▸ **Assigned task**
Would you please write out each of the entries below exactly, omitting pictures?

(Stored dataset items)
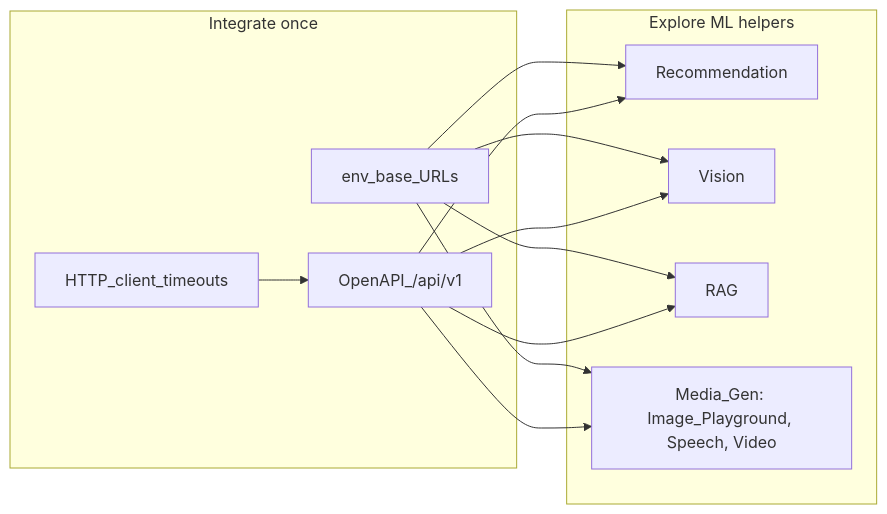
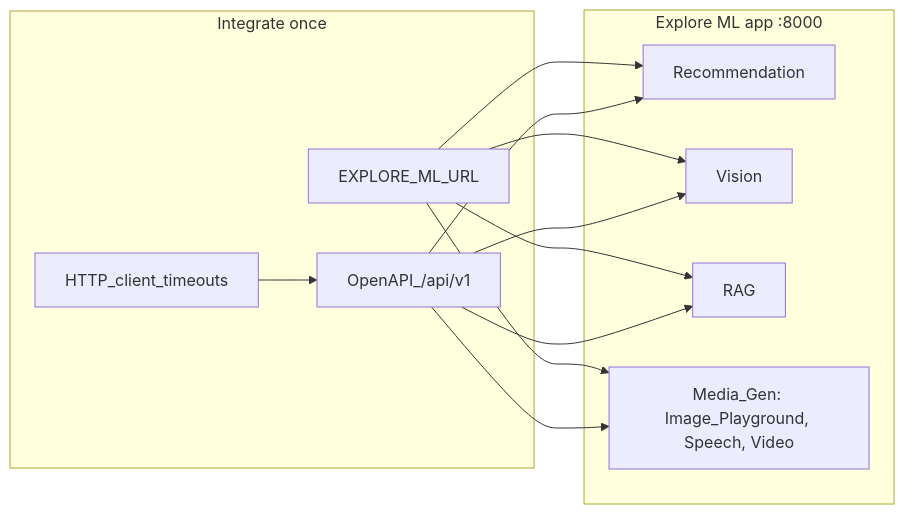
The first of 23 diagrams in docs/Guideline.md (felixzhu97/explore-ml), drawn with Mermaid before and after one commit. The commit also changed other lines of this file and 22 other files, not shown here.

````diff
--- a/docs/Guideline.md
+++ b/docs/Guideline.md
@@ -22,23 +22,23 @@
 ```mermaid
 flowchart LR
   subgraph integrate [Integrate once]
-    Env[env_base_URLs]
+    Env[EXPLORE_ML_URL]
     Client[HTTP_client_timeouts]
     Contract[OpenAPI_/api/v1]
   end
-  subgraph helpers [Explore ML helpers]
+  subgraph app [Explore ML app :8000]
     Rec[Recommendation]
     Vis[Vision]
     Rag[RAG]
     Media["Media_Gen: Image_Playground, Speech, Video"]
   end
   Env --> Rec
   Env --> Vis
   Env --> Rag
   Env --> Media
   Client --> Contract
   Contract --> Rec
   Contract --> Vis
   Contract --> Rag
   Contract --> Media
 ```
````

▸ **Task solution**
The first of 23 diagrams in docs/Guideline.md (felixzhu97/explore-ml), drawn with Mermaid before and after one commit. The commit also changed other lines of this file and 22 other files, not shown here.

````diff
--- a/docs/Guideline.md
+++ b/docs/Guideline.md
@@ -22,23 +22,23 @@
 ```mermaid
 flowchart LR
   subgraph integrate [Integrate once]
-    Env[env_base_URLs]
+    Env[EXPLORE_ML_URL]
     Client[HTTP_client_timeouts]
     Contract[OpenAPI_/api/v1]
   end
-  subgraph helpers [Explore ML helpers]
+  subgraph app [Explore ML app :8000]
     Rec[Recommendation]
     Vis[Vision]
     Rag[RAG]
     Media["Media_Gen: Image_Playground, Speech, Video"]
   end
   Env --> Rec
   Env --> Vis
   Env --> Rag
   Env --> Media
   Client --> Contract
   Contract --> Rec
   Contract --> Vis
   Contract --> Rag
   Contract --> Media
 ```
````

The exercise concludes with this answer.